Christy Coleman, Chief Executive Officer of the American Civil War Museum, used to live in Detroit, where she worked as CEO of the Charles H. Wright Museum of African-American History.
Coleman, recently named by Time magazine as one of the top 31 people changing the South, remembers a special guest who often came to the museum: the Queen of Soul, Aretha Franklin, who died today at 76 in Detroit.
"She loved Detroit, that was her hometown. She was always everywhere like a regular person," says Coleman. "When I worked at the museum she was a frequent visitor."
Coleman says that she expects Franklin's funeral will be one of the largest in the city's history, and that her former museum will likely do something in her honor.

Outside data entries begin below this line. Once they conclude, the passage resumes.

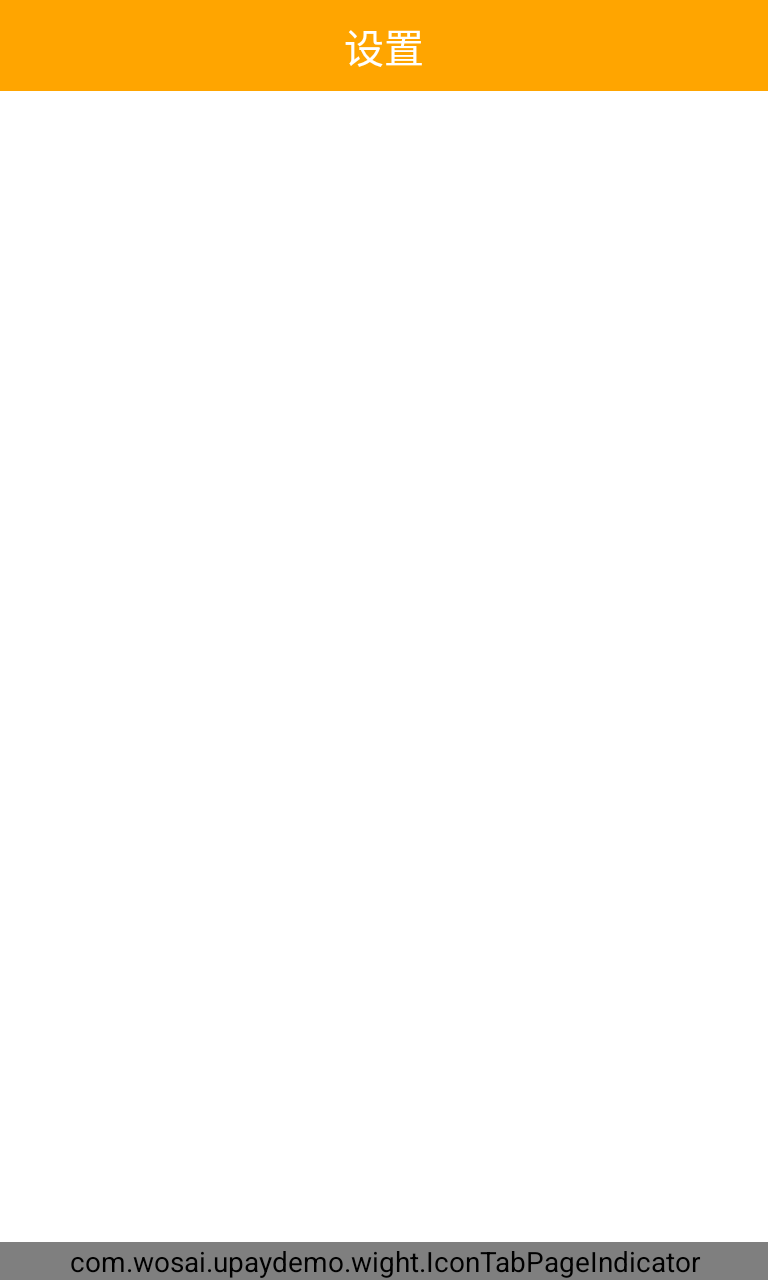
Repository: blanks1314/sysnc_android
Layout: UpayDemo/res/layout/activity_home.xml
These files come from the project's save history. The layout is drawn as it stood at one moment and after the next save; the edit follows.
Pictures or frames that could not be fetched are drawn as grey boxes. It is drawn on a 768 x 1280 px phone screen (xhdpi) without system bars, with theme AppTheme; the app's code is not run. Lists and similar views that code fills are empty.

Above is the layout before, as saved 2015-04-30 02:50:16.

### UpayDemo/res/layout/activity_home.xml
<LinearLayout xmlns:android="http://schemas.android.com/apk/res/android"
    xmlns:tools="http://schemas.android.com/tools"
    android:layout_width="match_parent"
    android:layout_height="match_parent"
    android:orientation="vertical"
    tools:context="${relativePackage}.${activityClass}" >

    <include android:layout_width="match_parent"
        android:layout_height="wrap_content"
        layout="@layout/top_bar"/>

    <android.support.v4.view.ViewPager
        android:id="@+id/vp_content"
        android:layout_width="match_parent"
        android:layout_height="0dp"
        android:layout_weight="1"
        />
    <com.wosai.upaydemo.wight.IconTabPageIndicator
        android:id="@+id/indicator"
        android:layout_width="match_parent"
        android:layout_height="wrap_content"
        />
</LinearLayout>

### UpayDemo/res/values/styles.xml
<resources xmlns:android="http://schemas.android.com/apk/res/android">

    <!--
        Base application theme, dependent on API level. This theme is replaced
        by AppBaseTheme from res/values-vXX/styles.xml on newer devices.




    -->
    <style name="AppBaseTheme" parent="Theme.AppCompat.Light">
        <!--
            Theme customizations available in newer API levels can go in
            res/values-vXX/styles.xml, while customizations related to
            backward-compatibility can go here.




        -->
    </style>

    <!-- Application theme. -->
   <!--  <style name="AppTheme" parent="AppBaseTheme">
        All customizations that are NOT specific to a particular API-level can go here.
    </style> -->

    <style name="AppTheme" parent="Theme.AppCompat.Light">
        <item name="tabView">@style/TabView</item>
        <item name="tabPageIndicator">@style/TabIndicator</item>
    </style>

    <style name="TabIndicator" />

    <style name="TabView">
        <item name="android:addStatesFromChildren">true</item>
        <item name="android:orientation">vertical</item>
        <item name="android:gravity">bottom|center_horizontal</item>
        <item name="android:layout_width">0dp</item>
        <item name="android:background">@android:color/white</item>
        <item name="android:layout_height">match_parent</item>
    </style>

    <style name="text_style_1">
        <item name="android:textSize">16sp</item>
        <item name="android:layout_width">0dp</item>
        <item name="android:layout_weight">1</item>
        <item name="android:layout_height">fill_parent</item>
        <item name="android:gravity">center_vertical</item>
        <item name="android:ellipsize">marquee</item>
        <item name="android:singleLine">true</item>
    </style>
    <style name="edit_style_1">
        <item name="android:textSize">16sp</item>
        <item name="android:layout_width">0dp</item>
        <item name="android:layout_weight">1</item>
        <item name="android:layout_height">fill_parent</item>
        <item name="android:gravity">center_vertical</item>
    </style>

    <style name="spn_style_1">
        <item name="android:textSize">10sp</item>
        <item name="android:layout_width">wrap_content</item>
        <item name="android:layout_height">fill_parent</item>
    </style>

    <style name="linear_style_1">
        <item name="android:layout_width">match_parent</item>
        <item name="android:gravity">center_vertical</item>
        <item name="android:layout_height">40dp</item>
        <item name="android:orientation">horizontal</item>
        <item name="android:layout_marginLeft">5dp</item>
        <item name="android:layout_marginRight">5dp</item>
        <item name="android:layout_marginTop">10dp</item>
    </style>

    <style name="img_btn_1">
        <item name="android:layout_width">wrap_content</item>
        <item name="android:layout_height">wrap_content</item>
        <item name="android:padding">10dp</item>

    </style>


    <style name="btn_style_1">
        <item name="android:layout_width">200dp</item>
        <item name="android:layout_height">wrap_content</item>
        <item name="android:background">@drawable/btn_selecter</item>
        <item name="android:textColor">@color/white</item>
        <item name="android:layout_marginTop">10dp</item>
    </style>

    <style name="btn_style_2">
        <item name="android:layout_width">100dp</item>
        <item name="android:layout_height">wrap_content</item>
        <item name="android:background">@drawable/btn_selecter</item>
        <item name="android:textColor">@color/white</item>
        <item name="android:layout_marginTop">10dp</item>
    </style>

</resources>

### UpayDemo/res/values/attrs.xml
<?xml version="1.0" encoding="utf-8"?>
<resources>
    <declare-styleable name="TabView">
        <attr name="tabPageIndicator" format="reference" />
        <attr name="tabView" format="reference" />
    </declare-styleable>

    <string-array name="currTypes">
        <item >RMB(156)</item>
    </string-array>
</resources>

### UpayDemo/res/layout/top_bar.xml
<?xml version="1.0" encoding="utf-8"?>
<LinearLayout xmlns:android="http://schemas.android.com/apk/res/android"
    android:layout_width="match_parent"
    android:layout_height="match_parent"
    android:orientation="vertical"
    android:background="@color/btn_selecter_2" >

    <TextView android:id="@+id/tv_title"
        android:layout_width="match_parent"
        android:layout_height="wrap_content"
        android:gravity="center_horizontal"
        android:text="@string/setting"
        android:textSize="20sp"
        android:padding="8dp"
        android:textColor="@color/white"
        />


</LinearLayout>

### UpayDemo/res/values/color.xml
<?xml version="1.0" encoding="utf-8"?>
<resources>

    <color name="white">#FFFFFF</color>
    <color name="tab_text_normal">#696969</color>
    <color name="tab_text_selected">#73bf40</color>
    <color name="btn_selecter_1">#3CB371</color>
    <color name="btn_selecter_2">#FFA500</color>
    <color name="text_result">#F5FFFA</color>
    <color name="gray">#dcdcdc</color>

</resources>

### UpayDemo/res/values/strings.xml
<?xml version="1.0" encoding="utf-8"?>
<resources>

    <string name="app_name">UpayDemo</string>
    <string name="hello_world">Hello world!</string>
    <string name="storeid_">StoreId：</string>
    <string name="_03322111001200200000024">03322111001200200000024</string>
    <string name="appid_">AppId：</string>
    <string name="_1001200200000024">1001200200000024</string>
    <string name="appkey_">AppKey：</string>
    <string name="dc1277093df84ff23b885cc776deca13">dc1277093df84ff23b885cc776deca13</string>
    <string name="_orderid">订单号</string>
    <string name="input_orderid">请输入订单号(非必输)</string>
    <string name="amount">交易金额</string>
    <string name="input_amount">请输入交易金额(单位:分)</string>
    <string name="subject">商品名称</string>
    <string name="input_subject">喔噻体验商品</string>
    <string name="currtype">货币类型</string>
    <string name="operator">操作员</string>
    <string name="input_operator">请输入操作员</string>
    <string name="remark">交易描述</string>
    <string name="input_remark">请输入交易描述</string>
    <string name="setting">设置</string>

</resources>

Loaded but not shown: UpayDemo/res/values-v11/styles.xml (common file); UpayDemo/res/values-v14/styles.xml (common file); UpayDemo/res/values/values.xml (657 lines, source omitted)

After the next save:
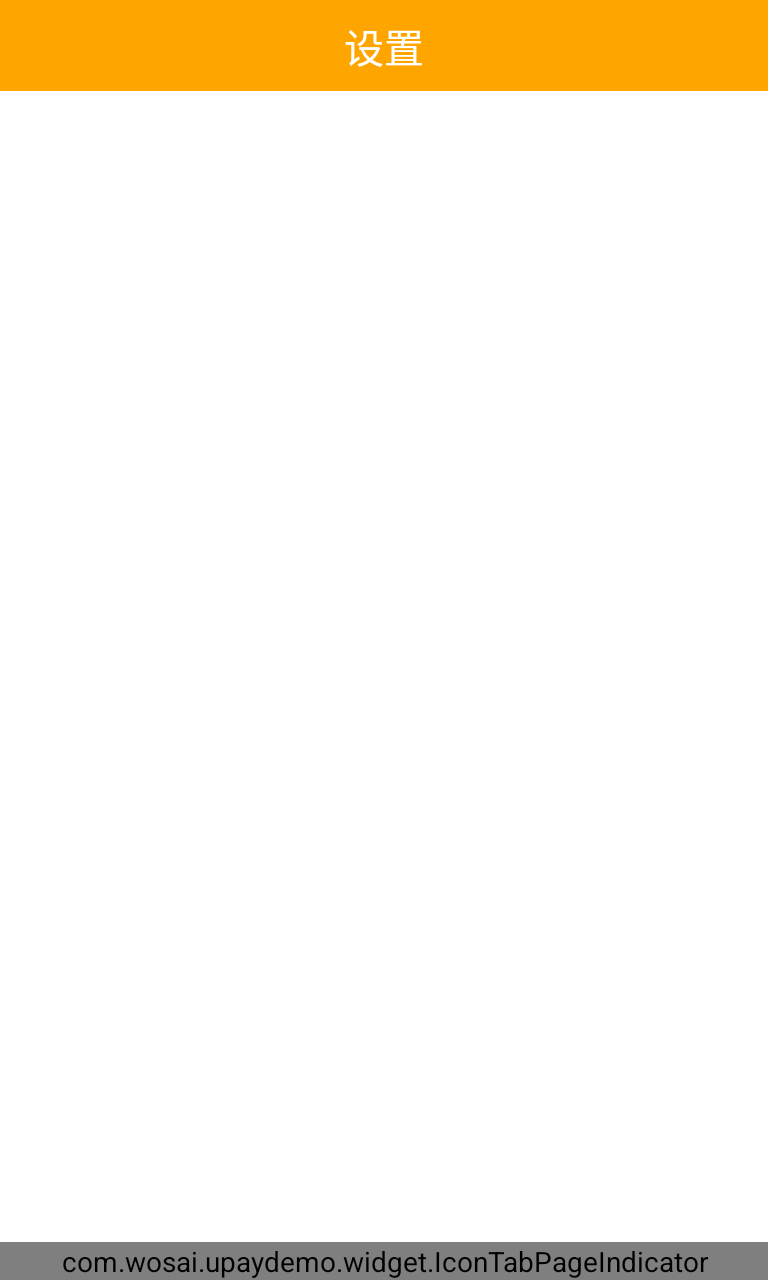
Saved 1 s later.
--- a/UpayDemo/res/layout/activity_home.xml
+++ b/UpayDemo/res/layout/activity_home.xml
@@ -15,7 +15,7 @@
         android:layout_height="0dp"
         android:layout_weight="1"
         />
-    <com.wosai.upaydemo.wight.IconTabPageIndicator
+    <com.wosai.upaydemo.widget.IconTabPageIndicator
         android:id="@+id/indicator"
         android:layout_width="match_parent"
         android:layout_height="wrap_content"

"At that time the Charles Wright Museum was the largest African-American museum in the country. We had a lot of celebrities come through," she recalls. "Aretha was very down-to-earth. At the same time she was a no-nonsense kind of person. 'Just show me what's going on, don't give me all that froo-froo, but show me my respect.' You had to be real with her, but at the same time you had to be respectful that you were in the presence of the Queen [laughs]."

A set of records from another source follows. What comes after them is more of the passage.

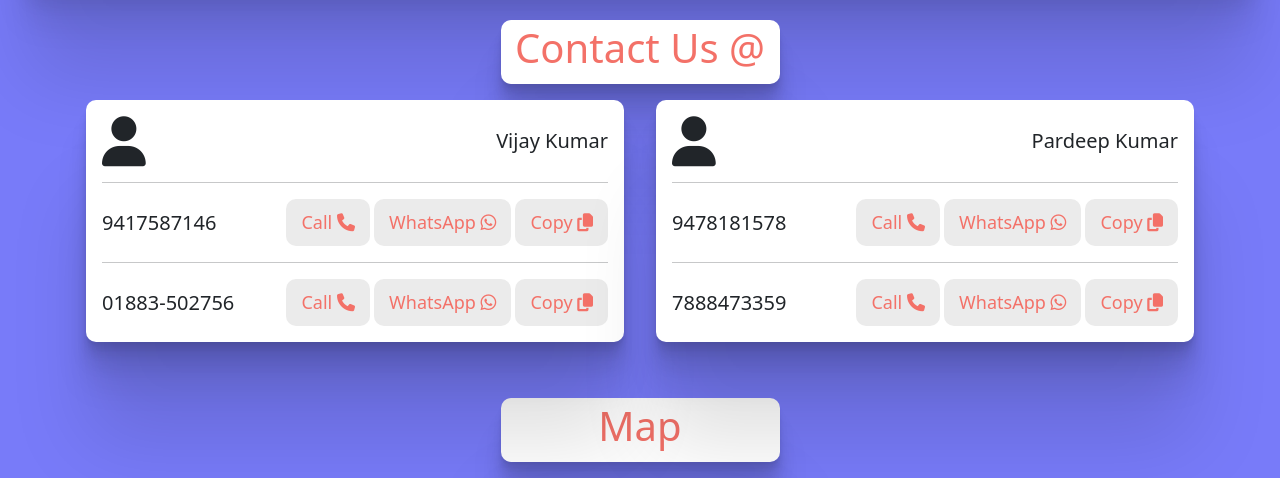
Repository: abhi-sharma27/courier
Page: index.html
The author's editor kept a copy of each file at every save. The page is drawn from the files as they stood at one save, then again after the next save.
The browser window is 1280 px wide. The pictures show the part of the page from y = 495 to 973 px (the page is 1629 px tall before and 2035 px after).
Pictures or frames that could not be fetched are drawn as grey boxes. A picture or video elsewhere on the page could not be fetched, so the positions and the page height are approximate. Some web libraries are served in a nearby version.

Above is the page before, as saved 2021-03-20 22:52:16.

### index.html
<!DOCTYPE html>
<html>

<head>
  <title>Courier Service Mukerian</title>
  <link href="https://cdn.jsdelivr.net/npm/bootstrap@5.0.0-beta2/dist/css/bootstrap.min.css" rel="stylesheet"
    integrity="sha384-BmbxuPwQa2lc/FVzBcNJ7UAyJxM6wuqIj61tLrc4wSX0szH/Ev+nYRRuWlolflfl" crossorigin="anonymous">
  <script src="https://kit.fontawesome.com/27e27fd9bd.js" crossorigin="anonymous"></script>

  <link href='style.css' rel="stylesheet">
</head>

<body>
  <div class="m-3 shadow-1 br-10 z light-bg">
    <!-- header -->
    <nav class="d-flex justify-content-between align-items-center">
      <div class="m-3">Logo 1</div>
      <div class="d-flex justify-content-between align-items-center">
        <p class="m-3 cp inactive-nav">Contact</p>
        <p class="m-3 cp inactive-nav active-nav">Home</p>
        <p class="m-3 cp inactive-nav">Map</p>
      </div>
      <div class="m-3">Logo 2</div>
    </nav>

  </div>
  <!-- banner -->
  <section class="m-3 shadow-1 br-10 z light-bg">
    <div class="row">
      <div class="container d-flex justify-content-between align-items-center">
        <div class="banner-heading">
          <h1 class="f70">DTDC Courier <br /> <span class="services-heading">Services Mukerian</span></h1>

          <p class="f20">
            Opp. Bus Stand, (Pathankot Route Side) Backside Raju Sweet Shop Street Adv. Narinder Sharma (Income Tax) Mukerian 144211
          </p>
          <button class="call-us-btn">Call us @01883-502756 <i class="fas fa-phone"></i></button>
        </div>
        <div>
          <img class="banner-img" src='./assets/images/dtdc.webp' />
        </div>
      </div>
    </div>
  </section>

  <!-- contact cards -->
  <section class="container mx-30">
    <div class="shadow-1 br-10 z light-bg contact text-center p-1">
      <h1 class="services-heading">Contact Us @</h1>
    </div>
    <div class="row">
      <div class="col m-3 shadow-1 br-10 z light-bg p-3">
        <div class="d-flex align-items-center justify-content-between">
          <i class="fas fa-user contact-usr"></i>
          <div>
            <p class="mb-0 f20">Vijay Kumar</p>
          </div>
        </div>
        <hr />
        <div class="d-flex align-items-center justify-content-between">
          <p class="mb-0 f20">9417587146</p>
          <div>
            <button class="call-us-btn contact-btn">Call <i class="fas fa-phone"></i></button>
            <button class="call-us-btn contact-btn">WhatsApp <i class="fab fa-whatsapp"></i></button>
            <button class="call-us-btn contact-btn">Copy <i class="fas fa-copy"></i></button>
          </div>
        </div>
        <hr />
        <div class="d-flex align-items-center justify-content-between">
          <p class="mb-0 f20">01883-502756</p>
          <div>
            <button class="call-us-btn contact-btn">Call <i class="fas fa-phone"></i></button>
            <button class="call-us-btn contact-btn">WhatsApp <i class="fab fa-whatsapp"></i></button>
            <button class="call-us-btn contact-btn">Copy <i class="fas fa-copy"></i></button>
          </div>
        </div>
        <!-- <p>01883-502756</p> -->
      </div>
      <div class="col m-3 shadow-1 br-10 z light-bg p-3">
        <div class="d-flex align-items-center justify-content-between">
          <i class="fas fa-user contact-usr"></i>
          <div>
            <p class="mb-0 f20">Pardeep Kumar</p>
          </div>
        </div>
        <hr />
        <div class="d-flex align-items-center justify-content-between">
          <p class="mb-0 f20">9478181578</p>
          <div>
            <button class="call-us-btn contact-btn">Call <i class="fas fa-phone"></i></button>
            <button class="call-us-btn contact-btn">WhatsApp <i class="fab fa-whatsapp"></i></button>
            <button class="call-us-btn contact-btn">Copy <i class="fas fa-copy"></i></button>
          </div>
        </div>
        <hr />
        <div class="d-flex align-items-center justify-content-between">
          <p class="mb-0 f20">7888473359</p>
          <div>
            <button class="call-us-btn contact-btn">Call <i class="fas fa-phone"></i></button>
            <button class="call-us-btn contact-btn">WhatsApp <i class="fab fa-whatsapp"></i></button>
            <button class="call-us-btn contact-btn">Copy <i class="fas fa-copy"></i></button>
          </div>
        </div>
        <!-- <p>01883-502756</p> -->
      </div>

    </div>
  </section>

  <!-- map -->
  <section class="container mx-30">
    <div class="shadow-1 br-10 z light-bg contact text-center p-1 mb-3">
      <h1 class="services-heading">Map</h1>
    </div>
    <div class="shadow-1 br-10 z light-bg overflow-hidden">
      <iframe src="https://www.google.com/maps/embed?pb=!1m23!1m12!1m3!1d108332.69170512451!2d75.54844228621926!3d31.95013527781443!2m3!1f0!2f0!3f0!3m2!1i1024!2i768!4f13.1!4m8!3e6!4m0!4m5!1s0x391b992952aa2489%3A0xc25a749a29d1455a!2sdtdc%20mukerian!3m2!1d31.9501545!2d75.6174525!5e0!3m2!1sen!2sin!4v1616260292425!5m2!1sen!2sin" height="600" width='100%' style="border:0;" allowfullscreen="" loading="lazy"></iframe>
    </div>

  </section>

</body>

</html>

### style.css
body {
  background-color: #787bf9;
  padding: 10px;
}

.shadow-1 {
  box-shadow:
  0 2.8px 2.2px rgba(0, 0, 0, 0.034),
  0 6.7px 5.3px rgba(0, 0, 0, 0.048),
  0 12.5px 10px rgba(0, 0, 0, 0.06),
  0 22.3px 17.9px rgba(0, 0, 0, 0.072),
  0 41.8px 33.4px rgba(0, 0, 0, 0.086),
  0 100px 80px rgba(0, 0, 0, 0.12);
}

.br-10 {
  border-radius: 10px;
}
.z {
  z-index: 2;
}

.mx-30 {
  margin-top: 40px !important;
  margin-bottom: 40px !important;
}

.light-bg {
  background-color: white;
}

.cp {
  cursor: pointer;
}

.f70 {
  font-size: 70px;
}
.f20 {
  font-size: 20px;
}
.active-nav {
  background-color: #ebebeb;
  padding: 10px;
  border-radius: 10px;
}
/* .inactive-nav:hover {
  background-color: #ebebeb;
  padding: 10px;
  border-radius: 10px;
} */

.banner-heading {
  font-size: 70px;
  color: #333547;
  margin-left: 100px;
}
.services-heading {
  color: #f37168;
}
.banner-img {
  max-width: 700px;
}
.call-us-btn {
  background-color: #ebebeb;
  color: #f37168;
  padding: 10px 15px;
  font-size: 30px;
  border-radius: 10px;
  cursor: pointer;
  text-transform: capitalize;
  border: none;

  transition: background-color 200ms ease-in-out;
}
.call-us-btn:hover {
  background-color: #333547;
}


.contact {
  width: 25%;
  margin: auto;
}
.contact-btn {
  font-size: 18px;
}
.contact-usr {
  font-size: 50px;
}

After the next save:
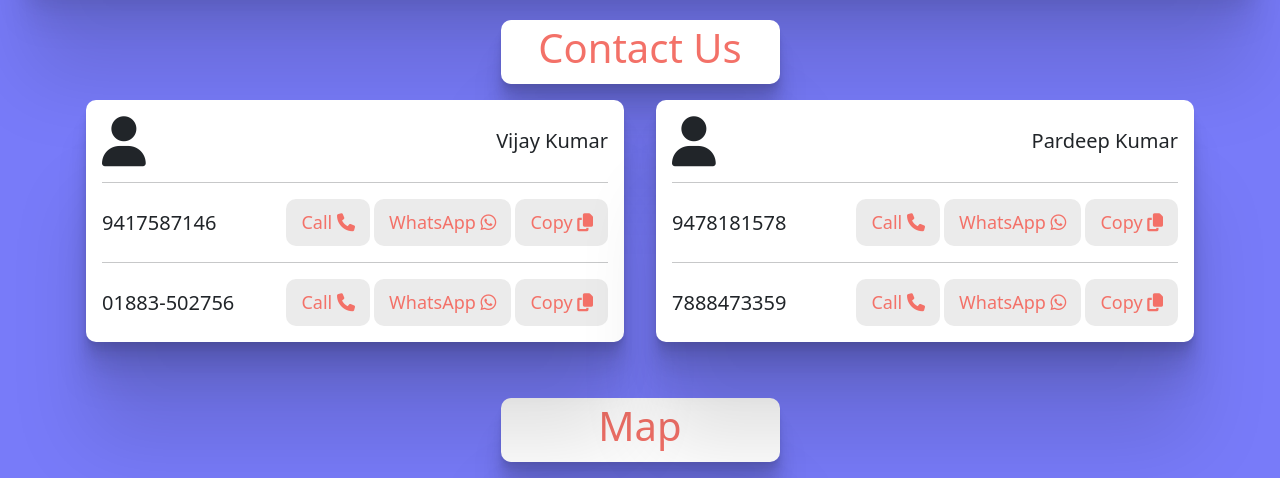
Saved 7 min 12 s later.
--- a/index.html
+++ b/index.html
@@ -46,7 +46,7 @@
   <!-- contact cards -->
   <section class="container mx-30">
     <div class="shadow-1 br-10 z light-bg contact text-center p-1">
-      <h1 class="services-heading">Contact Us @</h1>
+      <h1 class="services-heading">Contact Us</h1>
     </div>
     <div class="row">
       <div class="col m-3 shadow-1 br-10 z light-bg p-3">
@@ -74,7 +74,6 @@
             <button class="call-us-btn contact-btn">Copy <i class="fas fa-copy"></i></button>
           </div>
         </div>
-        <!-- <p>01883-502756</p> -->
       </div>
       <div class="col m-3 shadow-1 br-10 z light-bg p-3">
         <div class="d-flex align-items-center justify-content-between">
@@ -101,7 +100,6 @@
             <button class="call-us-btn contact-btn">Copy <i class="fas fa-copy"></i></button>
           </div>
         </div>
-        <!-- <p>01883-502756</p> -->
       </div>
 
     </div>
@@ -118,6 +116,42 @@
 
   </section>
 
+  <!-- service cards -->
+  <section class="container mx-30">
+    <div class="shadow-1 br-10 z light-bg contact text-center p-1">
+      <h1 class="services-heading">Services Available</h1>
+    </div>
+    <div class="row">
+      <div class="col m-3 shadow-1 br-10 z light-bg p-3">
+        <div class="d-flex align-items-center justify-content-between">
+          <i class="fas fa-dolly-flatbed"></i>
+          <div>
+            <p class="mb-0 f20">Courier</p>
+          </div>
+        </div>
+        <hr />
+        <div class="d-flex align-items-center justify-content-between">
+          <p class="mb-0 f20">9417587146</p>
+          <div>
+            <button class="call-us-btn contact-btn">Call <i class="fas fa-phone"></i></button>
+            <button class="call-us-btn contact-btn">WhatsApp <i class="fab fa-whatsapp"></i></button>
+            <button class="call-us-btn contact-btn">Copy <i class="fas fa-copy"></i></button>
+          </div>
+        </div>
+        <hr />
+        <div class="d-flex align-items-center justify-content-between">
+          <p class="mb-0 f20">01883-502756</p>
+          <div>
+            <button class="call-us-btn contact-btn">Call <i class="fas fa-phone"></i></button>
+            <button class="call-us-btn contact-btn">WhatsApp <i class="fab fa-whatsapp"></i></button>
+            <button class="call-us-btn contact-btn">Copy <i class="fas fa-copy"></i></button>
+          </div>
+        </div>
+      </div>
+
+
+    </div>
+  </section>
 </body>
 
 </html>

Coleman says that people were more than willing to bow down.
"Aretha was really a lovely woman," she says. "She could be very funny. And she was definitely one of our favorites we got to meet."